12:35 p.m. - 1:00 p.m.
Speaker: Tavish Vaidya, Georgetown University
Title: Cocaine Noodles: Exploiting the Gap between Human and Machine Speech Recognition [slides]
Abstract: Hands-free, voice-driven user input is gaining popularity, in part due to the increasing functionalities provided by intelligent digital assistants such as Siri, Cortana, and Google Now, and in part due to the proliferation of small devices that do not support more traditional, keyboard based input. In this paper, we examine the gap in the mechanisms of speech recognition between human and machine. In particular, we ask the question, do the differences in how humans and machines understand spoken speech lead to exploitable vulnerabilities? We find, perhaps surprisingly, that these differences can be easily exploited by an adversary to produce sound which is intelligible as a command to a computer speech recognition system but is not easily understandable by humans. We discuss how a wide range of devices are vulnerable to such manipulation and describe how an attacker might use them to defraud victims or install malware, among other attacks

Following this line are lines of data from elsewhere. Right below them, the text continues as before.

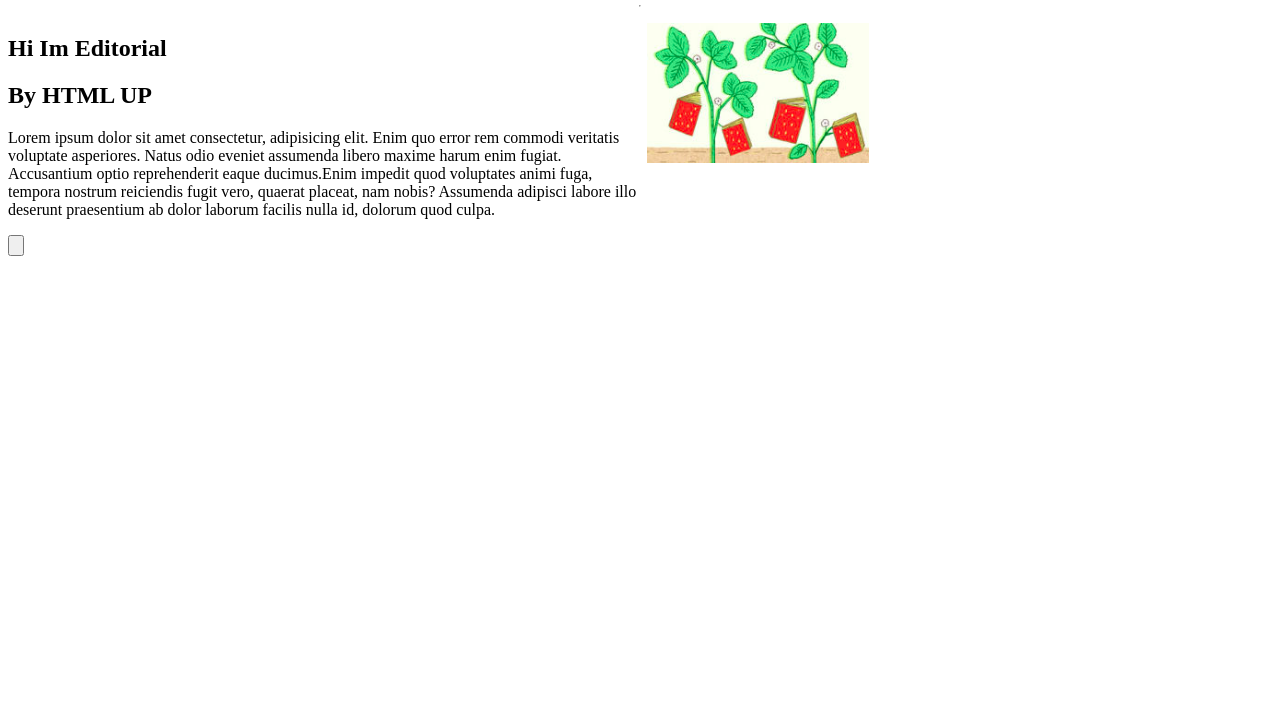
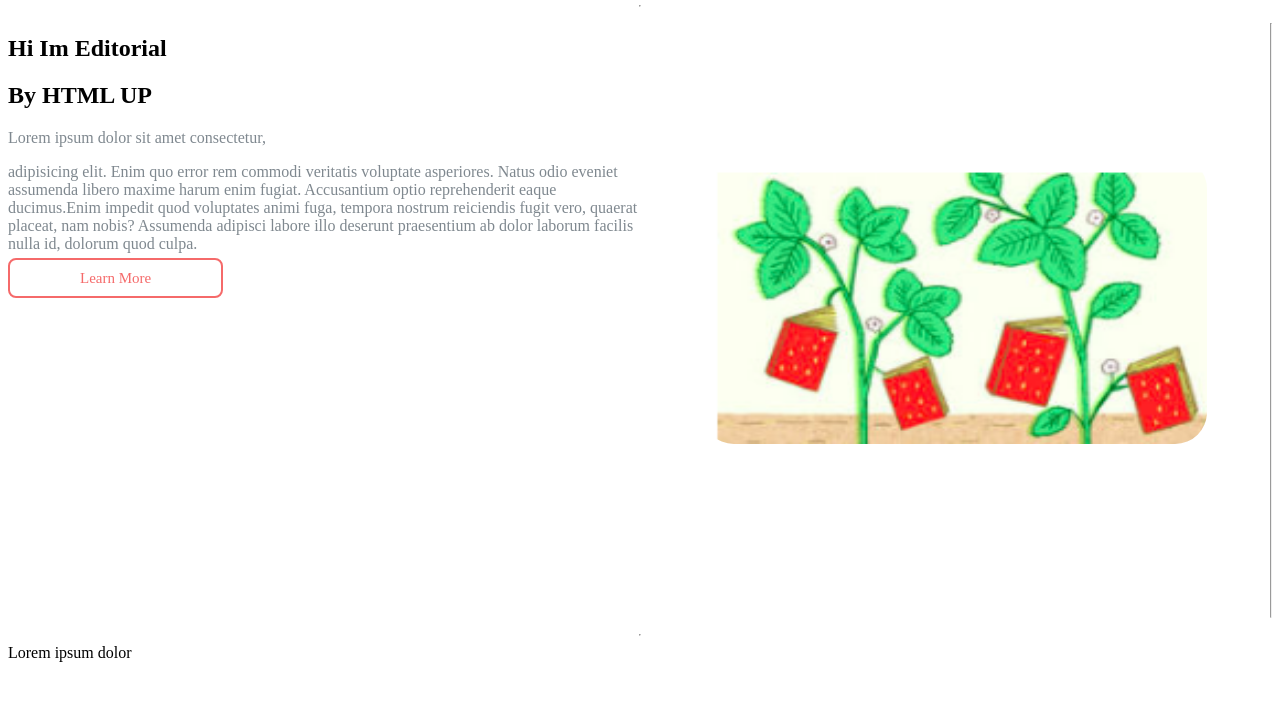
Before and after one commit to cortezle/WebPageFlex, a plain HTML site: page index.html in a window 1280 px wide. Shown: the part 93-794 px from the top of the page. Drawn offline with Linux system fonts and the light colour scheme.

Commit message:
edit page

```diff
--- a/index.html
+++ b/index.html
@@ -44,15 +44,19 @@
             <div class="item1">
                 <h2>Hi Im Editorial</h2>
                 <h2>By HTML UP</h2>
-                <p>Lorem ipsum dolor sit amet consectetur, adipisicing elit. Enim quo error rem commodi veritatis voluptate asperiores. Natus odio eveniet assumenda libero maxime harum enim fugiat. Accusantium optio reprehenderit eaque ducimus.Enim impedit quod voluptates animi fuga, tempora nostrum reiciendis fugit vero, quaerat placeat, nam nobis? Assumenda adipisci labore illo deserunt praesentium ab dolor laborum facilis nulla id, dolorum quod culpa.
-                </p>
-                <input type="button" value="">
+                <p class="parrafo">Lorem ipsum dolor sit amet consectetur, </p><p class="parrafo">adipisicing elit. Enim quo error rem commodi veritatis voluptate asperiores. Natus odio eveniet assumenda libero maxime harum enim fugiat. Accusantium optio reprehenderit eaque ducimus.Enim impedit quod voluptates animi fuga, tempora nostrum reiciendis fugit vero, quaerat placeat, nam nobis? Assumenda adipisci labore illo deserunt praesentium ab dolor laborum facilis nulla id, dolorum quod culpa.
+                    </p>
+
+                <a href="" class="hv buttoncustom">Learn More</a>
             </div>
 
             <div class="item2">
                 <img src="flor.png">
             </div>
+            <hr>
         </div>
+        <hr class="hrcustom">
+        <div class="flex2">Lorem ipsum dolor</div>
 
 
 </body>
--- a/style.css
+++ b/style.css
@@ -32,13 +32,44 @@ ul{
 }
 
 .item2{
+    display: flex;
+    flex-direction: column;
     flex-basis: 0;
     flex-grow: 1;
+    align-items: center;
+    padding-top: 10%;
+    padding-bottom: 10%;
 }
 img{
-    flex-grow: 1;
+    height: 80%;
+    width: 80%;
+    padding: 1em;
+    border-radius: 3em;
+    border-color: black;
+
 }
 
  .hrcustom{
-     color: red;
+     color: #f56a6a;
  }
+
+.buttoncustom{
+    background-color: white;
+    color: #f56a6a;
+    border: 2px solid #f56a6a;
+    font-size: 15px;
+    border-radius: 8px;
+    padding: 10px 70px;
+    width: 40%;
+    text-decoration: none;
+}
+
+.parrafo{
+    color: #7f888f;
+}
+
+a:hover {
+    background-color: rgba(255, 0, 0, 0.5);
+    visibility: visible;
+    color: black;
+}
```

Parking is limited on campus, but the official parking is at the Southwest Garage. It costs $3/hr., $20/day. There is also 2-hour street parking in the surrounding streets, although you stand a reasonable chance of being ticketed (~$30) for staying longer.

The best way to reach Georgetown is via public transportation. The nearest Metro stops are Rosslyn (on the Blue and Orange lines) and Dupont Circle (on the Red line). These are 1.1 mile and 1.9 miles from New South Hall, respectively. Georgetown University runs a regular shuttle service from each of these stops to campus: GUTS. In the shuttle map, New South Building is #45, and while some shuttle stops are closer than others, all are within walking distance. Note that "Visitors and persons doing business on campus may also ride free of charge and must show a picture ID at the time of boarding".

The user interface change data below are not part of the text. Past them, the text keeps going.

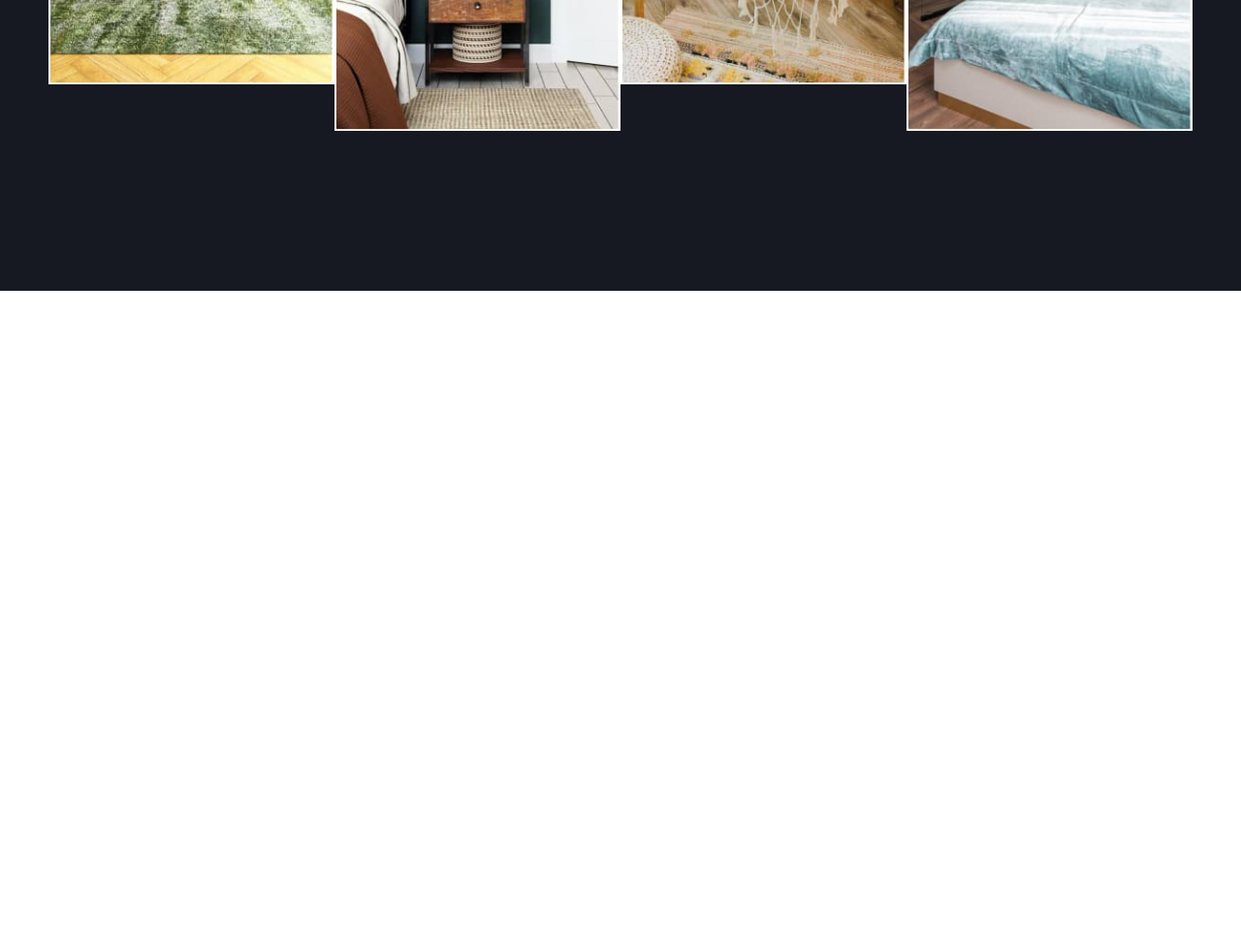
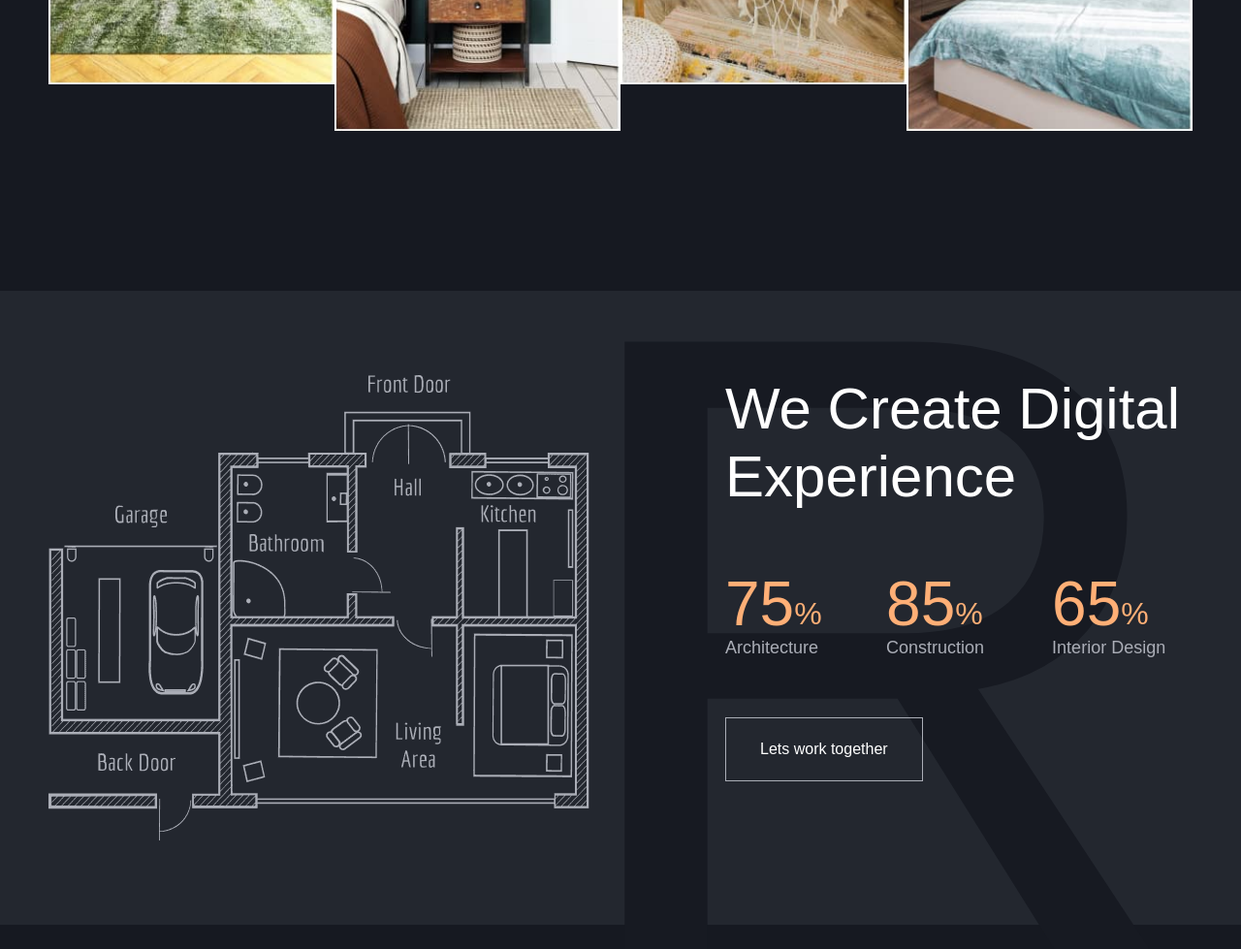
Before and after one commit to SofiaBolesta/Professional_Interior_Design, a website: page source/index.html in a window 1280 px wide. Shown: the part 4341-5320 px from the top of the page at 97% size. Before the commit the page ends 4641 px from the top, so only its background shows below. Drawn offline with nearby package versions, Linux system fonts and the light colour scheme; files that its build step writes are made by us from their sources; files whose address does not match are found by name.

Commit message:
styling the creation-projects section

```diff
--- a/source/index.html
+++ b/source/index.html
@@ -201,7 +201,38 @@
             </picture>
           </div>
         </div>
-
+      </section>
+      <section class="creation-projects">
+        <div class="creation-projects__wrapper">
+          <div class="creation-projects__content">
+            <h2>We Create Digital Experience</h2>
+            <dl class="creation-projects__list">
+              <div class="creation-projects__shell">
+                <dt>75
+                  <span class="creation-projects__percent">%</span>
+                </dt>
+                <dd>Architecture</dd>
+              </div>
+              <div class="creation-projects__shell">
+                <dt>85
+                  <span class="creation-projects__percent">%</span>
+                </dt>
+                <dd>Construction</dd>
+              </div>
+              <div class="creation-projects__shell">
+                <dt>65
+                  <span class="creation-projects__percent">%</span>
+                </dt>
+                <dd>Interior Design</dd>
+              </div>
+            </dl>
+            <a href="#">Lets work together</a>
+            <picture class="creation-projects__picture">
+              <img src="img/main/creation-projects/project-plan.png" width="558" height="480" alt="development project plan">
+            </picture>
+          </div>
+          <p>R</p>
+        </div>
       </section>
 
     </main>
--- /dev/null
+++ b/source/sass/blocks/main/creation-projects.scss
@@ -0,0 +1,108 @@
+.creation-projects {
+  width: 100%;
+  padding: 25px 50px;
+  margin-bottom: 140px;
+  background-color: #23272f;
+}
+
+.creation-projects__wrapper {
+  margin: 0 auto;
+  position: relative;
+}
+
+.creation-projects__wrapper p {
+  font-size: 915px;
+  margin: 0;
+  color: #171a22;
+  position: absolute;
+  z-index: 0;
+  top: 328px;
+  font-family: "Larken-Regular", "Arial", sans-serif;
+  right: 0;
+  order: -1;
+}
+
+.creation-projects__content {
+  max-width: 1330px;
+  margin: 0 auto;
+  padding: 62px 0;
+  display: grid;
+  grid-template-columns: minmax(auto, 558px) auto;
+  grid-template-rows: repeat(3, auto);
+  gap: 0 140px;
+  order: 1;
+  position: relative;
+  z-index: 1;
+}
+
+.creation-projects__content h2 {
+  grid-column: 2;
+  grid-row: 1;
+  color: #ffffff;
+  font-family: "Larken-Regular", "Arial", sans-serif;
+  font-size: 60px;
+  font-style: normal;
+  font-weight: 400;
+  line-height: 70px;
+  margin: 0;
+  max-width: 470px;
+}
+
+.creation-projects__list {
+  grid-column: 2;
+  grid-row: 2;
+  display: flex;
+  flex-direction: row;
+  gap: 70px;
+  margin: 0;
+}
+
+.creation-projects__shell {
+  display: flex;
+  flex-direction: column;
+}
+
+.creation-projects__shell dd {
+  color: #abaeb7;
+  font-size: 18px;
+  font-style: normal;
+  font-weight: 400;
+  line-height: normal;
+  margin: 0;
+}
+
+.creation-projects__shell dt {
+  color: #ffaf76;
+  font-family: "Larken-Regular", "Arial", sans-serif;
+  font-size: 64px;
+  font-style: normal;
+  font-weight: 400;
+  line-height: 70px;
+  position: relative;
+}
+
+.creation-projects__percent {
+  color: #ffaf76;
+  font-family: "Larken-Regular", "Arial", sans-serif;
+  font-size: 32px;
+  font-style: normal;
+  font-weight: 400;
+  line-height: 70px;
+  position: absolute;
+  bottom: -10px;
+}
+
+.creation-projects__picture {
+  grid-column: 1;
+  grid-row: 1/-1;
+}
+
+.creation-projects__content a {
+  grid-column: 2;
+  grid-row: 3;
+  display: block;
+  border: 1px solid #abaeb7;
+  padding: 20px 35px;
+  align-self: start;
+  justify-self: start;
+}
--- a/source/sass/style.scss
+++ b/source/sass/style.scss
@@ -22,6 +22,7 @@
 @import "blocks/main/specializations";
 @import "blocks/main/about-us";
 @import "blocks/main/our-projects";
+@import "blocks/main/creation-projects";
 // ---------------------------------
 
 // ❗❗❗ запрещено использовать изображения в css, касается как jpg \ png, так и svg
```
Also changed, not shown: build/css/style.css, build/css/style.min.css, build/img/main/Group 11771 (1).png (added), build/img/main/creation-projects/Group 11771 (1).png (added), build/img/main/creation-projects/project-plan.png (added), build/index.html, source/img/main/creation-projects/project-plan.png (added), 1 other file.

The seminar will be held in the Social Room of the Healey Family Student Center. The Healey Family Student Center (do not confuse it with Healy Hall!) is located in New South residence hall. The building appears as "New South Building, Georgetown University, Washington, DC" on Google Maps. It is located on the SE corner of Library Walk & Tondorf Rd. (do not believe the official 37th & O address, which just gets you to campus). There are two entrances on the north side, and there are outside signs for both that say "Healey Family Student Center". These pictures may help guide you to the building.